“If anything, I can be a model of someone who doesn’t follow any of the rules,” he reflects. “I didn’t follow any of the things you’re meant to do when you make creative work and yet I can still make a decent living. I’ve still got some money in my bank, we live in a fabulous place, and I’m quite happy. And that’s without having a number one album or any of that stuff that doesn’t really have any meaning.”

So committed to the craft is he that he has set up his own foundation, so he can hand down his home, studio, musical library – everything – to young people. “We don’t have children and we spoke about the idea of what happens when you’re no longer around,” he says. “It’s a foundation to support young people being creative, so it could be darkrooms here, there can be music studios, whatever they like. But it feels positive to offer something back. It’s a great feeling to think if I buy something today it will be used in the future.

"It acts as an inspiration for me while I’m here, but I’m also conscious that if we can help people in the future, that’s a great thing. I’m still going to be here for a lot longer, but in the last six or so years I lost my entire family so you start to reflect on these things. I’m still as enthusiastic about music now as I ever was and I want to be able to pass that on.” 

Find out more about Robin Rimbaud's career and read his blog.

5 Scanner collaborations to explore

1. Quick and The Dead by DJ Spooky vs Scanner

Released in 1999, the pair were touring buddies back when Rimbaud did such a thing. This collaboration spans multiple genres, taking in trip-hop, dub, ambient, drum & bass and electronica.

2. Tinnito by Rolf & Fonky with Scanner

A collaboration with two Italian musicians Maurizio Ottavi & Mirco Uguccioni, where they gave Rimbaud free reign to explore and expand upon some initial sketches. Once again it weaves between genres, tone and BPM, drifting from engulfing ambience to glitch electronica via dystopian soundscapes.

3. Jochen Arbeit + Scanner

A live recording of improvisation between Jochen Arbeit of Einstürzende Neubauten and Rimbaud as part of the 30th anniversary celebrations of the band, recorded at The Forum in London, in October 2010. It’s a raw set that begins heavily with intense clangs of slowed down industrial techno, but it evolves into something much richer and wider, as it unfurls in heady waves.

4. The Maya Effect by Paci Dalò & Scanner

Another live improvised set that manages to capture the versatility and adaptability of Rimbaud as a performer. Minimal pulses of electronics merge with enveloping ambience and shifting atmospheres to create something that veers from minimal techno to glitchy ambient.

5. The Sound of Design by Painè Cuadrelli & Robin Rimbaud

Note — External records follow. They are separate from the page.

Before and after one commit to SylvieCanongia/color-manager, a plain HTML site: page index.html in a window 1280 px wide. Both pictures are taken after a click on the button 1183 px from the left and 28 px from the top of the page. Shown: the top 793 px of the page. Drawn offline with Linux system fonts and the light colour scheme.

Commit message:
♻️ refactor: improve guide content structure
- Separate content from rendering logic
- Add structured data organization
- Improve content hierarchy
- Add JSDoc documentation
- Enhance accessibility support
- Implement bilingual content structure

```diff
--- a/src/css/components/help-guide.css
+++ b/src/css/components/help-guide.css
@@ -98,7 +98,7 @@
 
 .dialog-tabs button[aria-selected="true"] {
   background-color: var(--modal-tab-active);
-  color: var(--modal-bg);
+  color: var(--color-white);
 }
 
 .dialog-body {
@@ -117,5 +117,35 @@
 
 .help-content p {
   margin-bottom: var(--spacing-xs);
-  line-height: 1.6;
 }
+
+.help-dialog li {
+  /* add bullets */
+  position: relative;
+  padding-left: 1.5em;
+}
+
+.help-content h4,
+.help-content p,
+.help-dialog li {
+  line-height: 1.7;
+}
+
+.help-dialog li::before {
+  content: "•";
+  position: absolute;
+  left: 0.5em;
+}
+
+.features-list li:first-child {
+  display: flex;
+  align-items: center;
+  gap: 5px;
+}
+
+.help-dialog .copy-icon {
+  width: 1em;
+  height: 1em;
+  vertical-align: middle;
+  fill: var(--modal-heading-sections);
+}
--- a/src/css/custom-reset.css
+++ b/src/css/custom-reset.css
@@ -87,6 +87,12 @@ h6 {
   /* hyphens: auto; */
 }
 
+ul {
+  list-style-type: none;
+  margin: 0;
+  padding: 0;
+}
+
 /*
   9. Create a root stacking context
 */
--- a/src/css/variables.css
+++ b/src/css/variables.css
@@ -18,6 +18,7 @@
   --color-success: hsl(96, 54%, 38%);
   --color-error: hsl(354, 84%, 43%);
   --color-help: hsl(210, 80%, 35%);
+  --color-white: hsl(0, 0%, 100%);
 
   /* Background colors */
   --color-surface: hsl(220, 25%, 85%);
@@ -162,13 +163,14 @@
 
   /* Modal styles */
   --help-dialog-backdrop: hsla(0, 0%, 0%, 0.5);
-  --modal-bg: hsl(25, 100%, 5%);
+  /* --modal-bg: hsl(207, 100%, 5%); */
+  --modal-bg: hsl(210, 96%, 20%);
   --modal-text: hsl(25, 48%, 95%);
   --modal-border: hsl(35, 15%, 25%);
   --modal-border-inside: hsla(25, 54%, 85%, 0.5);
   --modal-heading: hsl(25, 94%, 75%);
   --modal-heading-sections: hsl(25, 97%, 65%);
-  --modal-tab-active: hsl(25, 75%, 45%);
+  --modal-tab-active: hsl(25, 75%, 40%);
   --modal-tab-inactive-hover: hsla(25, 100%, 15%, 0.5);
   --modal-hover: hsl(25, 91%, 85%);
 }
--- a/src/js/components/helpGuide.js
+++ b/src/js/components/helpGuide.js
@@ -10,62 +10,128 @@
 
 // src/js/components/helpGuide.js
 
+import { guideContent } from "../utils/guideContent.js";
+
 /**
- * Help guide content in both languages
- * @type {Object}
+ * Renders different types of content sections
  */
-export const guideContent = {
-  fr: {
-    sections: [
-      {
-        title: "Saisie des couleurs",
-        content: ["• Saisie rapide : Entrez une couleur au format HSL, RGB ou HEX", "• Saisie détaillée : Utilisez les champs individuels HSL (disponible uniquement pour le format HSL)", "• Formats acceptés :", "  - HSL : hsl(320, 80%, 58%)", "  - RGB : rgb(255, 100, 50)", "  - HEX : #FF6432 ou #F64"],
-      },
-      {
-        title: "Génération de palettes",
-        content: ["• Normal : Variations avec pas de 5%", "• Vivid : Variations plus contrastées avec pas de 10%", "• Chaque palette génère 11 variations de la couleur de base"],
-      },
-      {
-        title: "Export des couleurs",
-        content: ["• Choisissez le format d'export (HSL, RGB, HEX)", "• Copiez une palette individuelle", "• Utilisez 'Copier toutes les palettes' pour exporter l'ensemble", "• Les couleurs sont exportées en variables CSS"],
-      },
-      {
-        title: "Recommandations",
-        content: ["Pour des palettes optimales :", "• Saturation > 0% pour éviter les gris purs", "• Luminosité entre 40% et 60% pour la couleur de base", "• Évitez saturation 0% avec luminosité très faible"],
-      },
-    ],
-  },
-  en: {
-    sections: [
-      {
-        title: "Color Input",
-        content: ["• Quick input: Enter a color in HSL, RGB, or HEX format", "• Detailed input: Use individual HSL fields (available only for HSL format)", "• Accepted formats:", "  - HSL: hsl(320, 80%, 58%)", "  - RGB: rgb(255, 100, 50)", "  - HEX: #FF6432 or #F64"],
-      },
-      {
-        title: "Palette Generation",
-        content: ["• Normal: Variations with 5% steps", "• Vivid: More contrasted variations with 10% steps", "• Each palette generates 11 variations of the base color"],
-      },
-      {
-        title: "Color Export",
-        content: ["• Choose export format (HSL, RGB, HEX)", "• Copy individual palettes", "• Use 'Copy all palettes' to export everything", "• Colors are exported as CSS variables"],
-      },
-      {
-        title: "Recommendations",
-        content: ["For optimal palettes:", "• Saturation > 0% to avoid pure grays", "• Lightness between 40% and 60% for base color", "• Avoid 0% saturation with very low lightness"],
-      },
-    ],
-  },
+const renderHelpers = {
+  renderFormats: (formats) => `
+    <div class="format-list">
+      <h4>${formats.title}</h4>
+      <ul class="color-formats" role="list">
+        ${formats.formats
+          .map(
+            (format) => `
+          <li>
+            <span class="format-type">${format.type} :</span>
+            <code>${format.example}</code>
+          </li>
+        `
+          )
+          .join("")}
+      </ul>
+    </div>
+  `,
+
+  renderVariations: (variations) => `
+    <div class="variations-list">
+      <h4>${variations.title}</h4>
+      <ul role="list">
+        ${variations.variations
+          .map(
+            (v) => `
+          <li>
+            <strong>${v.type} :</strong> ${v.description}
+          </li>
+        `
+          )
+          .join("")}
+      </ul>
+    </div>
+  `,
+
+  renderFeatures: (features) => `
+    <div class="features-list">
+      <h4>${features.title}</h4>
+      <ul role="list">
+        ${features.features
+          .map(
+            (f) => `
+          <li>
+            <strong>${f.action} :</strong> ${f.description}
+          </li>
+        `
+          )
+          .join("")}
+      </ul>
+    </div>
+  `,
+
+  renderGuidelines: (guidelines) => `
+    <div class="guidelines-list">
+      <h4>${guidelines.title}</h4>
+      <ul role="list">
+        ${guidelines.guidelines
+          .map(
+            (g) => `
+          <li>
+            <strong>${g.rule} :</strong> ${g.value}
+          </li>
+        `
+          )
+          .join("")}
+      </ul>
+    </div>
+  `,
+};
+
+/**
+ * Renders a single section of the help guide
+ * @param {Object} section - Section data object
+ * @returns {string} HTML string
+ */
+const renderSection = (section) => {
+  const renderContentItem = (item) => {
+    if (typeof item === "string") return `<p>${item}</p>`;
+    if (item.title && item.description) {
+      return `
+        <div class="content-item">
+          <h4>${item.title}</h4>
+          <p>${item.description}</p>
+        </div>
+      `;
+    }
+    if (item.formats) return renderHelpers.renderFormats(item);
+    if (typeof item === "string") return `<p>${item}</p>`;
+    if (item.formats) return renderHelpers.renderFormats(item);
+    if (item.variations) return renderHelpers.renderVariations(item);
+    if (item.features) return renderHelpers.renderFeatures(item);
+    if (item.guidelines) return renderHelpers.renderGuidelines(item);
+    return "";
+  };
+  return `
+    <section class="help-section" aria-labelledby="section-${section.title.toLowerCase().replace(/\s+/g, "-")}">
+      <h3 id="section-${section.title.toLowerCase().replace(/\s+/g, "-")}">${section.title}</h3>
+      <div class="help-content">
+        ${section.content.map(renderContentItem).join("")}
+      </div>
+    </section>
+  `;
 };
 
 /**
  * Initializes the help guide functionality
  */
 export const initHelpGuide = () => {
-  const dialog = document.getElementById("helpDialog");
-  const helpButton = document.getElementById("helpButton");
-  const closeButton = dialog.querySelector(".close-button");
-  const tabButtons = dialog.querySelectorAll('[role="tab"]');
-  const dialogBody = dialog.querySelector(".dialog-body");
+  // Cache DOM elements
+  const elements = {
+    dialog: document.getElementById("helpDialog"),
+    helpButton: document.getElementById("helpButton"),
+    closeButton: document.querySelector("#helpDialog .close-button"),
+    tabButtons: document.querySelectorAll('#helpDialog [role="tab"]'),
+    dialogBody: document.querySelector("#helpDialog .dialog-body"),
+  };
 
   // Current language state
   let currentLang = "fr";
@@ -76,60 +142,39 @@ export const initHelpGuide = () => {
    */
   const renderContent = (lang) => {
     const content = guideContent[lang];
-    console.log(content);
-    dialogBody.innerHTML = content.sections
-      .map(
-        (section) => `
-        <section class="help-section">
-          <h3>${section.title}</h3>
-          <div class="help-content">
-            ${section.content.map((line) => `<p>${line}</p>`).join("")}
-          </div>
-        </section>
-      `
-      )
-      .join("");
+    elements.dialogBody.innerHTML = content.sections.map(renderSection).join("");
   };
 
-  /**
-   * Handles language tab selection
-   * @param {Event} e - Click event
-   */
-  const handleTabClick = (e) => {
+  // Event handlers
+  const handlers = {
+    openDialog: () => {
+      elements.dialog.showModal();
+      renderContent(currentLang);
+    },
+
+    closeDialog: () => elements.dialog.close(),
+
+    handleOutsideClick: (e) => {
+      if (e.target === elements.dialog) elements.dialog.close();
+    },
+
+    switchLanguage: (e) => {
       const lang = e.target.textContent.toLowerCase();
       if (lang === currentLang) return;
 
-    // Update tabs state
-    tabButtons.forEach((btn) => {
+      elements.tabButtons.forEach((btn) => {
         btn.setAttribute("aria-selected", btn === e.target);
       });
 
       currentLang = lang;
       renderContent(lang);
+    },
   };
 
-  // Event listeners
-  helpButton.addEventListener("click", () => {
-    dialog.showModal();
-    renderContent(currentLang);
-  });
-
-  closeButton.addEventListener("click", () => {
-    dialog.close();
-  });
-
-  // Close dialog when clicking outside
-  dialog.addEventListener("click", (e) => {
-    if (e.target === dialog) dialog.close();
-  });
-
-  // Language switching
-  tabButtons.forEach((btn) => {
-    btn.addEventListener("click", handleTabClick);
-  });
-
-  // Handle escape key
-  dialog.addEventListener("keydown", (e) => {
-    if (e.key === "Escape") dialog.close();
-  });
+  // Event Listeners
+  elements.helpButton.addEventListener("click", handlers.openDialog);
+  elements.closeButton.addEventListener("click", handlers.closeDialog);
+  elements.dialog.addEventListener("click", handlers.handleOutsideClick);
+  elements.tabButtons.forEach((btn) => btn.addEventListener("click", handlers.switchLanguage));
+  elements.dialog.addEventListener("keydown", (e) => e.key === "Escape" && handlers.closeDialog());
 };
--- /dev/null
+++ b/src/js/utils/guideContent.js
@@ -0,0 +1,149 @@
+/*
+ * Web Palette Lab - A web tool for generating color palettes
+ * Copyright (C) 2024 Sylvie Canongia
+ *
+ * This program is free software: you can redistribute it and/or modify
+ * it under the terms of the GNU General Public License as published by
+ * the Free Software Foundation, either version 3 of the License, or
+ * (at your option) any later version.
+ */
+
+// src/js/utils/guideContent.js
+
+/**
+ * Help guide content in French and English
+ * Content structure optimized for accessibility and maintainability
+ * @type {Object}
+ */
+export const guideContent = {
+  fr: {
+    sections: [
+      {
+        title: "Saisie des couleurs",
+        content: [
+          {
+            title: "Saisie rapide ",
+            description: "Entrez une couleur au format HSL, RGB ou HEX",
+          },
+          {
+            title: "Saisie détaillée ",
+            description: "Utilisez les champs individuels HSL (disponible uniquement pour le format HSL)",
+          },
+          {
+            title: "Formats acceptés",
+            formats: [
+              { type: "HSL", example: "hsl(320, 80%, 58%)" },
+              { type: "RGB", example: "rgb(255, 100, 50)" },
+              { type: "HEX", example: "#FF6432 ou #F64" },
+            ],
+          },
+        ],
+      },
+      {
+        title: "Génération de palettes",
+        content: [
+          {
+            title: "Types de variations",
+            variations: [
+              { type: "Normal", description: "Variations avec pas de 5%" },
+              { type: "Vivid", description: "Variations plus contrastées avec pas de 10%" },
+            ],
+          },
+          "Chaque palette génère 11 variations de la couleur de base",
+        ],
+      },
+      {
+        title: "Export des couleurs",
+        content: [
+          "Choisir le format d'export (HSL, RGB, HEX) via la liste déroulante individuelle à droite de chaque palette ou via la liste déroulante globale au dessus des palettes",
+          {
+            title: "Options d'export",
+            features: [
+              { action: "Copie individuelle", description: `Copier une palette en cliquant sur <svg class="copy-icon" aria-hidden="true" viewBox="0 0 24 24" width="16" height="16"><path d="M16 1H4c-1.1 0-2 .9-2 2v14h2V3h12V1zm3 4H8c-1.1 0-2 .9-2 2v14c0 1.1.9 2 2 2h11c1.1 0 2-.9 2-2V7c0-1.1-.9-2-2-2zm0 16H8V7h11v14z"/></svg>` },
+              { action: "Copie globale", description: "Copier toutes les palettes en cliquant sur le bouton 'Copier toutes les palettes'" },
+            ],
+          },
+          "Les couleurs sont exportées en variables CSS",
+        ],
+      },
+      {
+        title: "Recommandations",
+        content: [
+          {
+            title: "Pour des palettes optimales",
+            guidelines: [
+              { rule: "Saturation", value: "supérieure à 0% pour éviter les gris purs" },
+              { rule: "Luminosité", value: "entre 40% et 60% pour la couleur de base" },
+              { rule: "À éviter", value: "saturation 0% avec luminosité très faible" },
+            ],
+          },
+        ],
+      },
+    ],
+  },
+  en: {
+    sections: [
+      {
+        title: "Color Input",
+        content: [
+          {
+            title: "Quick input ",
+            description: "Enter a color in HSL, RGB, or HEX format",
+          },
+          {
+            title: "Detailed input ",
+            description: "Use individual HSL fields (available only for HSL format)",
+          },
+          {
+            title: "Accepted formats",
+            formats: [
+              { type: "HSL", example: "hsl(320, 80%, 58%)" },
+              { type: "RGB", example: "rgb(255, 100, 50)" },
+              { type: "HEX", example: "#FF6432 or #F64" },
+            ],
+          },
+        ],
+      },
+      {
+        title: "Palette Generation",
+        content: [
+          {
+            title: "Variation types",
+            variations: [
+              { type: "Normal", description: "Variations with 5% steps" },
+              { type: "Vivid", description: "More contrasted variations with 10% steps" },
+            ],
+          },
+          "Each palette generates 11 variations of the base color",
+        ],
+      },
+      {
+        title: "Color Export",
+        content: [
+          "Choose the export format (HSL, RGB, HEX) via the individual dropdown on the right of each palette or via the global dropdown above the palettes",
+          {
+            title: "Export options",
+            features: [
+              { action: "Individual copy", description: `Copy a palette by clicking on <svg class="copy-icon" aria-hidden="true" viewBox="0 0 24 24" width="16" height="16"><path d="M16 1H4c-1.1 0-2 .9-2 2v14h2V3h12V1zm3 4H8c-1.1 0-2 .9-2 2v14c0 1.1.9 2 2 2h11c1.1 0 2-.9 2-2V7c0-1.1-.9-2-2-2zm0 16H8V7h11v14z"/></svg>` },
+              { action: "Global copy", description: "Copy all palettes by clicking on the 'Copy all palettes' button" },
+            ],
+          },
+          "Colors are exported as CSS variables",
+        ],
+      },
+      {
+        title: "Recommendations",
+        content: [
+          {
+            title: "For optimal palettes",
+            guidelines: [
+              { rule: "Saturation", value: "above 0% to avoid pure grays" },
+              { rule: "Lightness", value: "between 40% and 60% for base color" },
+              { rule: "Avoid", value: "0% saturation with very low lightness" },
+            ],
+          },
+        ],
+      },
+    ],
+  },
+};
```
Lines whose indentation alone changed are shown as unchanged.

A collaboration with the Italian sound designer, music producer and DJ. This 2016 work focuses on the sound design that saturates our lives, from TV to films, and computers to phones. Almost like a remix album of day-to-day sounds we encounter from adverts to computer games.

Photo ofDaniel Dylan Wray
Thanks to

Daniel Dylan Wray

Based in Sheffield, Dan writes about music and culture for The Guardian, Uncut, Pitchfork, Loud & Quiet, Vice and The Independent.

Continue reading

Make the most out of MU membership

Access expert music industry advice and services whether you are a full-time professional musician, occasional gig player, part-time music teacher or anything in between.

Explore our services available to members only 

  • Be free from insurance worries
  • Get expert legal support
  • Be represented in your profession
  • Access expert career advice, resources and training events
  • Connect, network and get to know the community of musicians

Learn about all membership benefits

Make the most out of MU membership